There are many different ways to train your puppy, but today we’re going to focus on in-home training. This type of training has many benefits; it’s convenient, less expensive than our Puppy Boot Camp Training Geneva IL and it builds the bond between you and your pup. But there are also some things you need to take into consideration before you start training. Let’s discuss a few of those now.
The Right Time to Start Training
One factor you need to consider when deciding if in-home training is right for your puppy is their age. We generally recommended that puppies start training around 8-10 weeks old. However, this will vary depending on your pup’s individual personality and energy level.

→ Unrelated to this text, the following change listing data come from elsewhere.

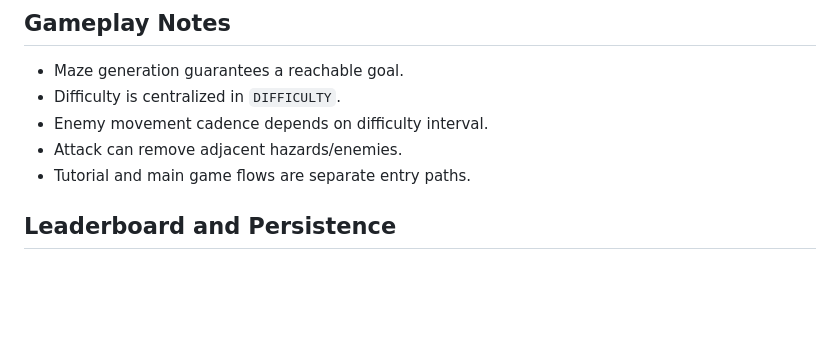
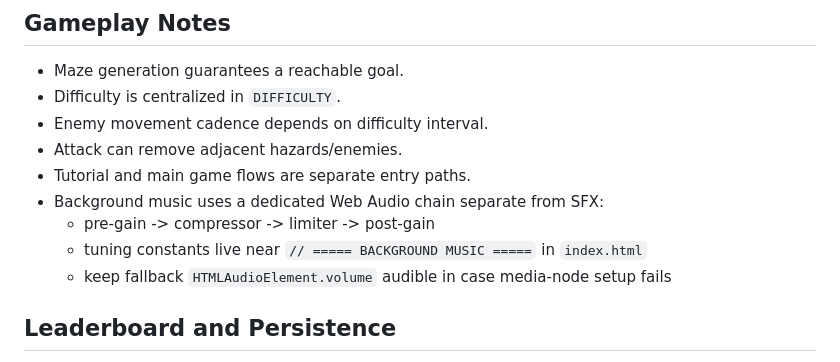
Before and after one commit to mjamiv/Maze2, a Markdown page: CLAUDE.md, the part around the change. Drawn GitHub-style; blank space fills up the shorter version.

Commit message:
Add session memory and audio maintenance notes

```diff
--- a/CLAUDE.md
+++ b/CLAUDE.md
@@ -96,6 +96,10 @@ When changing entity visuals, update the logo definitions and shared renderer in
 - Enemy movement cadence depends on difficulty interval.
 - Attack can remove adjacent hazards/enemies.
 - Tutorial and main game flows are separate entry paths.
+- Background music uses a dedicated Web Audio chain separate from SFX:
+  - pre-gain -> compressor -> limiter -> post-gain
+  - tuning constants live near `// ===== BACKGROUND MUSIC =====` in `index.html`
+  - keep fallback `HTMLAudioElement.volume` audible in case media-node setup fails
 
 ## Leaderboard and Persistence
 
```
Also changed, not shown: MEMORY.md (added, +37 -0 lines).
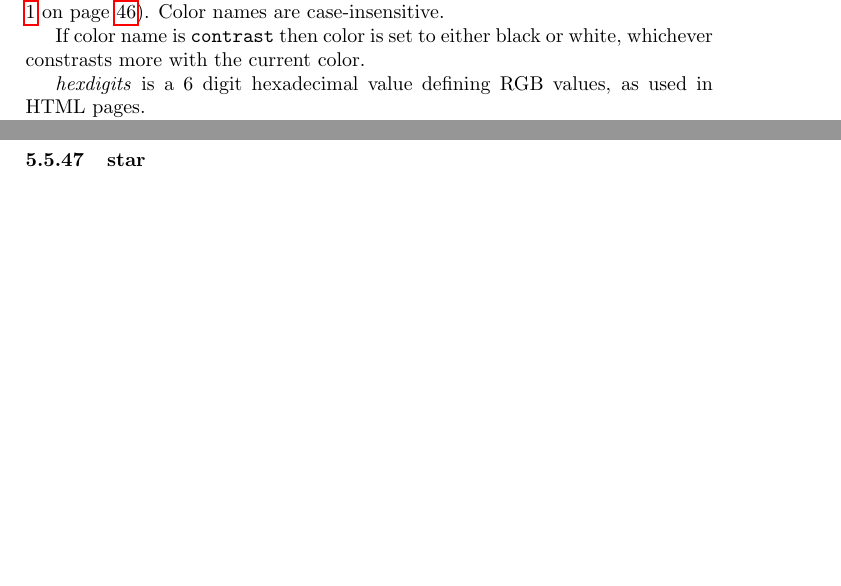
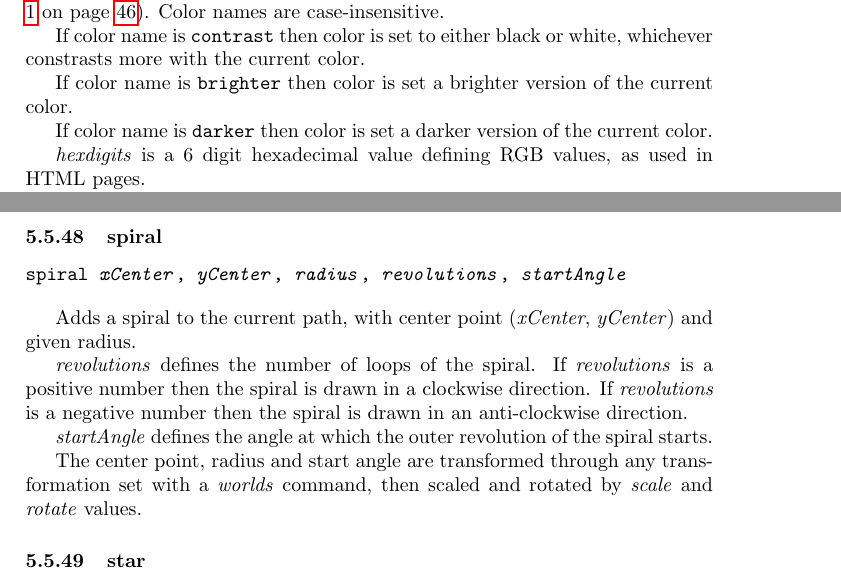
Before and after one commit to simoc/mapyrus, a LaTeX document (userdoc/mapyrus.tex, which reads userdoc/reference.tex): two parts of pages 56 and 69 of 73 before the commit and two parts of pages 56 and 70 of 73 after it, joined at a grey line, cut so that both start at the same text, the shorter picture padded with empty space. Compiled offline with pdfLaTeX.

Commit message:
Describe new pentagon, spiral commands. Describe new darker, brighter colors.

```diff
--- a/userdoc/reference.tex
+++ b/userdoc/reference.tex
@@ -1020,6 +1024,12 @@ Color names are case-insensitive.
 
 If color name is \texttt{contrast} then color is set to either black or white,
 whichever constrasts more with the current color.
+
+If color name is \texttt{brighter} then color is set a brighter
+version of the current color.
+
+If color name is \texttt{darker} then color is set a darker
+version of the current color.
 
 \textit{hexdigits} is a 6 digit hexadecimal
 value defining RGB values, as used in HTML pages.
@@ -2118,6 +2144,29 @@ sinkhole
 
 Replaces the current path containing a polygon with a single point in the
 middle of the polygon, farthest from the polygon perimeter.
+
+\subsubsection{spiral}
+
+\begin{alltt}
+spiral \textit{xCenter}, \textit{yCenter}, \textit{radius}, \textit{revolutions}, \textit{startAngle}
+\end{alltt}
+
+Adds a spiral to the current path, with center
+point (\textit{xCenter}, \textit{yCenter}) and given radius.
+
+\textit{revolutions} defines the number of loops of the spiral.
+If \textit{revolutions}
+is a positive number then the spiral is drawn in a clockwise direction.
+If \textit{revolutions} is a negative number then the spiral
+is drawn in an anti-clockwise direction.
+
+\textit{startAngle} defines the
+angle at which the outer revolution of the spiral starts.
+
+The center point, radius and start angle are transformed through any
+transformation set with a \textit{worlds} command,
+then scaled and rotated by \textit{scale}
+and \textit{rotate} values.
 
 \subsubsection{star}
 
```
Also changed, not shown: userdoc/reference.tex (20 more changed lines).
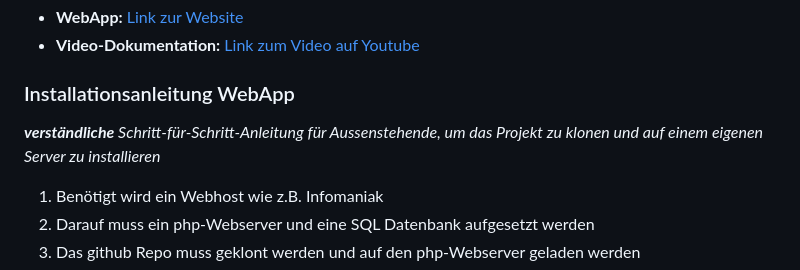
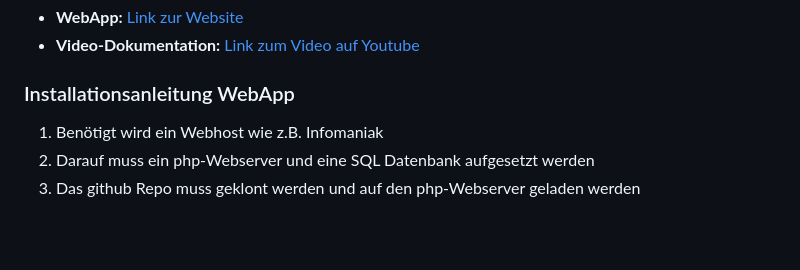
Before and after one commit to aliciaxyyyy/im4_mood-lane, a Markdown page: README.md, the part around one of its changes. Rendered like a GitHub page; blank space fills up the shorter version.

```diff
--- a/README.md
+++ b/README.md
@@ -76,7 +76,6 @@ Da diese Fragen weitere Anpassungen der Systemarchitektur erfordert hätten, wur
 * **Video-Dokumentation:** [Link zum Video auf Youtube](https://www.youtube.com/watch?v=I8A1v1qAnEo)
 
 ### Installationsanleitung WebApp
-***verständliche** Schritt-für-Schritt-Anleitung für Aussenstehende, um das Projekt zu klonen und auf einem eigenen Server zu installieren*
 1. Benötigt wird ein Webhost wie z.B. Infomaniak
 2. Darauf muss ein php-Webserver und eine SQL Datenbank aufgesetzt werden
 3. Das github Repo muss geklont werden und auf den php-Webserver geladen werden
```
Also changed, not shown: other parts of README.md (+3 -3 lines).
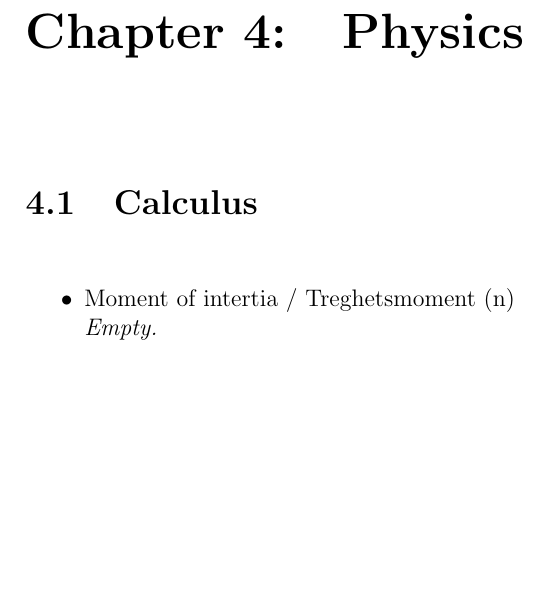
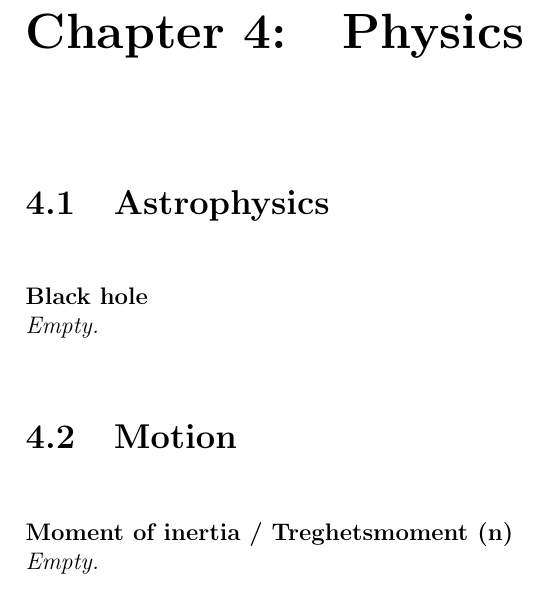
Before and after one commit to piravp/dictionary, a LaTeX document (main.tex): part of page 19 of 21, cut so that both start at the same text, the shorter picture padded with empty space. Compiled offline with pdfLaTeX.

Commit message:
Add sections to the physics chapter

```diff
--- a/main.tex
+++ b/main.tex
@@ -113,10 +111,13 @@ Statistics is a branch of mathematics dealing with the collection, analysis, int
 
 %---------------------------Physics Chapter
 \chapter{Physics}
-\section{Calculus}
-\begin{itemize}{}
-    \item Moment of intertia / Treghetsmoment (n) \\
-    \textit{Empty.}
+\section{Astrophysics}
+\textbf{Black hole} \\
+\textit{Empty.}
+
+\section{Motion}
+\textbf{Moment of inertia / Treghetsmoment (n)} \\
+\textit{Empty.}
 
 
 
```
Also changed, not shown: chapters/Mathematics/statistics_section.tex (added, +3 -0 lines), README.md, chapters/Computer-Science/networking_section.tex (line endings or trailing spaces), main.tex (6 more changed lines).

Another thing to keep in mind is that puppies go through different stages of development during their first year, and each stage presents its own challenges (and opportunities) for training. For example, teething puppies may be more likely to mouth or chew on things they shouldn’t, so you’ll need to redirect their chewing behaviors during this stage. Starting your training early with a professional in home trainer will give you the heads up on what to expect at certain ages and how to address problematic behaviors before they occur.
Your Puppy’s Personality
Another factor to consider for starting in-home puppy training versus classes is your pup’s personality. Some pups are naturally shyer or reserved while others are outgoing and curious. Consider how your pup behaves around other people and animals; do they tend to hide behind you or bark aggressively? If your pup is more on the shy side, in-home training will be the best option because it will allow them to learn in their own environment without being overwhelmed by too many stimuli at once. The same can be said for a very outgoing and playful pup, who will have a difficult time attending group classes which can become stressful for the pet parents. Some people may think group classes are good for socialization, but group training is not the same as socialization. Socialization is when dogs interact and play, group training is distraction training and many puppies are challenged by paying attention in a group setting.
Conclusion: In-home puppy training is a great option for many pup owners, it benefits both shy and energic puppies, but it also teaches the family how to effective in communication. By taking these things into account, you can set both you and your pup up for success in the long run. Happy training!